With regard to panic disorder, what I like to suggest is a change of mindset regarding panic attacks (after, and only after, all of the previously mentioned steps have been completed). Once you feel comfortable in your ability to stop your panic attacks, and realize that they are nothing but harmless, irrational thoughts, you can take the fight to them.
The goal is for you to eventually get to a point where you can willfully challenge your panic attacks to occur. Think, “Come on panic attack, let’s see the worst you can do,” and mean it. Depending on how far along you are at beating panic disorder, one of two things will happen:
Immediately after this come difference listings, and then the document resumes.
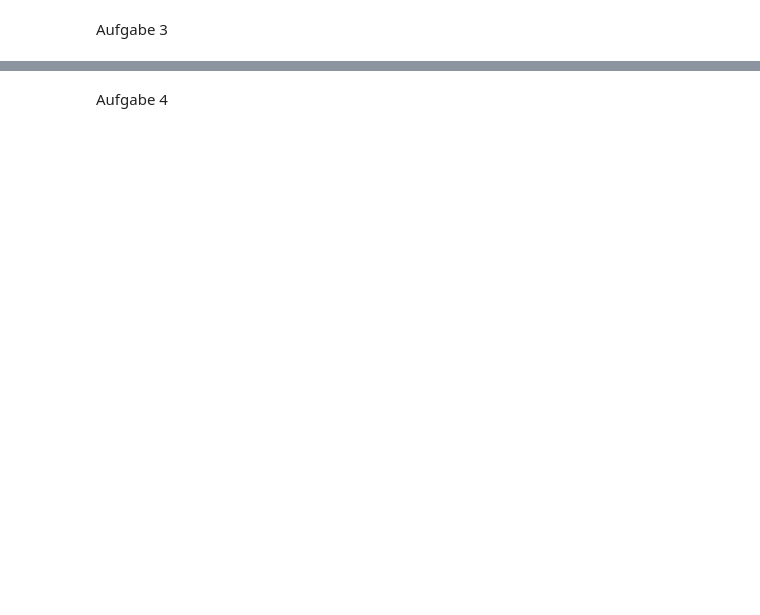
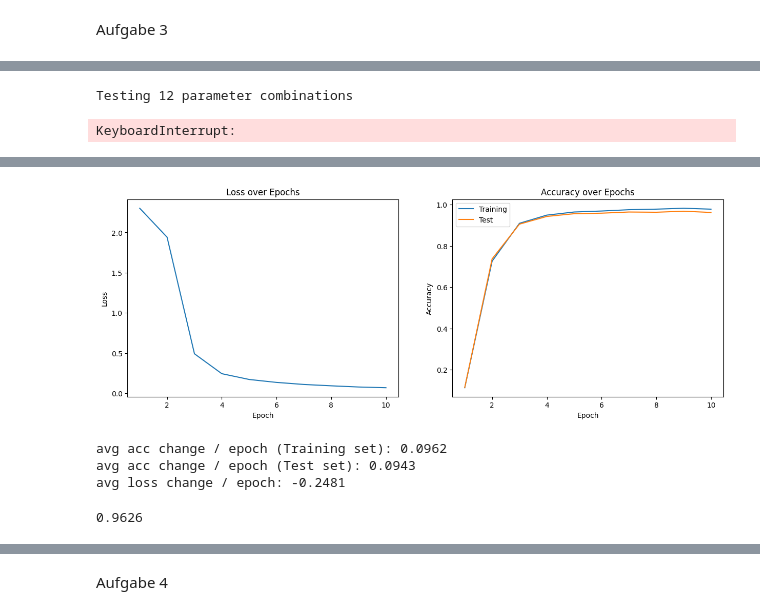
Before and after one commit to iamekerb/vta-MC, a Jupyter notebook: vta mc 1.ipynb, the cells around one changed output, grey strips where cells are left out. Saved outputs shown, nothing was run; the diff lists cells and outputs as text; code cells hidden in the pictures; blank space fills up the shorter version.

```diff
--- a/vta mc 1.ipynb
+++ b/vta mc 1.ipynb
@@ -264,0 +608,66 @@ Testgenauigkeit: 0.7288
+# %%
+def get_param_combinations(epochs, batch_sizes, learning_rates, hidden_sizes):
+    return [(e, b, l, h) for e in epochs for b in batch_sizes for l in learning_rates for h in hidden_sizes]
+
+epochs = [1000]
+batch_sizes = [2]
+learning_rates = [1, 0.5, 0.1, 0.01]
+hidden_sizes = [4,8,16]
+
+def test_brute_force_single_layer(param_combos, X_train, y_train, X_test, y_test):
+    """
+    Tests the SingleLayerNetwork model with a brute-force approach by iterating over all parameter combinations and
+    evaluating their accuracy.
+
+    :param param_combos: List of parameter combinations to be tested.
+    :param X_train: Training data.
+    :param y_train: Training labels.
+    :param X_test: Test data.
+    :param y_test: Test labels.
+
+    :returns: A tuple containing the highest accuracy achieved and the corresponding parameter combination.
+    """
+    results = []
+    best_acc = 0
+    best_param_combo = None
+
+    for i in range(len(param_combos)):
+        e, b, l, h = param_combos[i]
+        try:
+            network = SingleLayerNetwork(input_size=784, hidden_size=h, output_size=1,
+                                        loss_fn=focal_loss, loss_fn_grad=focal_loss_grad,
+                                        acc_fn=f1_score)
+
+            network.train(X_train, y_train, X_test, y_test, lr=l, epochs=e, batch_size=b, output=False)
+            acc = network.evaluate(X_test, y_test)
+
+            results.append((e, b, l, h, acc))
+            if acc > best_acc:
+                best_acc = acc
+                best_param_combo = param_combos[i]
+
+            print(f"combo {i+1}/{len(param_combos)}: - Epochs: {e} - Batch size: {b} - Learning rate: {l} - Hidden size: {h} - Accuracy: {acc:.4f}")
+        except Exception as e:
+            print(f"Error: {e}")
+            continue
+
+    return best_acc, best_param_combo
+
+sl_combos = get_param_combinations(epochs, batch_sizes, learning_rates, hidden_sizes)
+print(f"Testing {len(sl_combos)} parameter combinations")
+# %% [output]
+Testing 12 parameter combinations
+# %%
+test_brute_force_single_layer(sl_combos, X_train, y_train_2_binary, X_test, y_test_2_binary)
+# %% [output]
+KeyboardInterrupt:
+# %%
+def naive_acc(y_pred, y_true):
+    return np.mean(y_pred == y_true)
+def one_hot_encode(y):
+    y_one_hot = np.zeros((len(y), 10))
+    y_one_hot[np.arange(len(y)), y] = 1
+    return y_one_hot
+
+y_train_one_hot = one_hot_encode(y_train)
+y_test_one_hot = one_hot_encode(y_test)
@@ -264,0 +806,5 @@ Testgenauigkeit: 0.7288
+# %%
+mln = MultiLayerNetwork(input_size=784, hidden_size=256, output_size=10, loss_fn=cross_entropy, loss_fn_grad=cross_entropy_grad, acc_fn=naive_acc)
+mln.train(X_train, y_train_one_hot, X_test, y_test_one_hot, learning_rate=0.01, epochs=10, batch_size=64)
+mln.summary()
+# %% [output]
@@ -264,0 +821,8 @@ Testgenauigkeit: 0.7288
+[figure, added]
+avg acc change / epoch (Training set): 0.0962
+avg acc change / epoch (Test set): 0.0943
+avg loss change / epoch: -0.2481
+# %%
+mln.evaluate(X_test, y_test_one_hot)
+# %% [output]
+0.9626
```
Also changed, not shown: parts of 21 cells of this notebook.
- If doing so brings on a panic attack, that’s okay! Just shift your focus once again. Don’t view the situation as a tragic event that is happening to you, but rather as an opportunity; how fast can you get your panic attack under control this time? Set a timer. Can you beat last time’s score? Is it more or less intense than last time? Study your panic attack with a scientific level of curiosity; view it as an opportunity to learn and improve, rather than responding emotionally to the panic attack.
Remember that having a panic attack does not set you back or make you lose the progress you’ve made. Remain logical and objective about your panic attacks, and even a severe panic attack can, in fact, be considered progress. It’s a long game that you will win if you stay committed.
- If you challenge a panic attack to take hold and none do, congrats! You just kicked the crap out of panic disorder. While this may sound crazy to anyone just starting their journey beating panic disorder, this is absolutely an attainable goal. At a certain point, you will be able to challenge your panic attacks to take hold and nothing will happen.
Your end goal with panic disorder will probably be to completely eradicate your fear of panic attacks.
When you stop fearing your panic attacks, you’ll have broken the cycle that is panic disorder.
If you haven’t already, I highly recommend going back through the 5 steps listed on this article and doing each of them. By the end, I believe you’ll make significant improvements toward beating panic disorder!
Panic Disorder FAQs
Panic disorder affects as many as 6 million people in the United States. About 2-3% of Americans experience panic disorder per year. Panic disorder is about twice as common in women as it is in men. The onset of panic disorder is usually sometime around early adulthood, but can realistically begin at any time in a person’s life.
Panic disorder and panic attacks can be genetic, as anxiety in general can be a hereditary trait. Take a look or ask your family members about their own experiences with anxiety. If several of your blood-related family members also suffer from an anxiety disorder, chances are your anxiety is hereditary. However, even if you are not “genetically predisposed” to anxiety, there is still a chance of you developing panic disorder due to your environment or life experiences.
Generally speaking, people with panic disorder will probably be more prone to anxiety and panic attacks for most of their lives. However, most forms of anxiety generally do decrease as we age. Additionally, we are not powerless to panic disorder. As time goes on and you gain greater understanding of and experience with your panic attacks, you will likely find them occurring much less frequently and being much easier to manage. The effort you choose to put forward will make a big difference here.
While medication may sometimes be prescribed for panic disorder, it’s not much of a long-term solution for most people. Oftentimes, taking medication for panic attacks is like putting a bandage on a leaky pipe; you’re ignoring the root issue. Daily-use medications are poor solutions because they gradually lose effectiveness over time. Keeping medication on hand as a “lifeline” in case a severe panic attack gets out of hand might be a decent option for some. However, in the long-term, I believe it’s better to address the cause of your panic attacks head-on.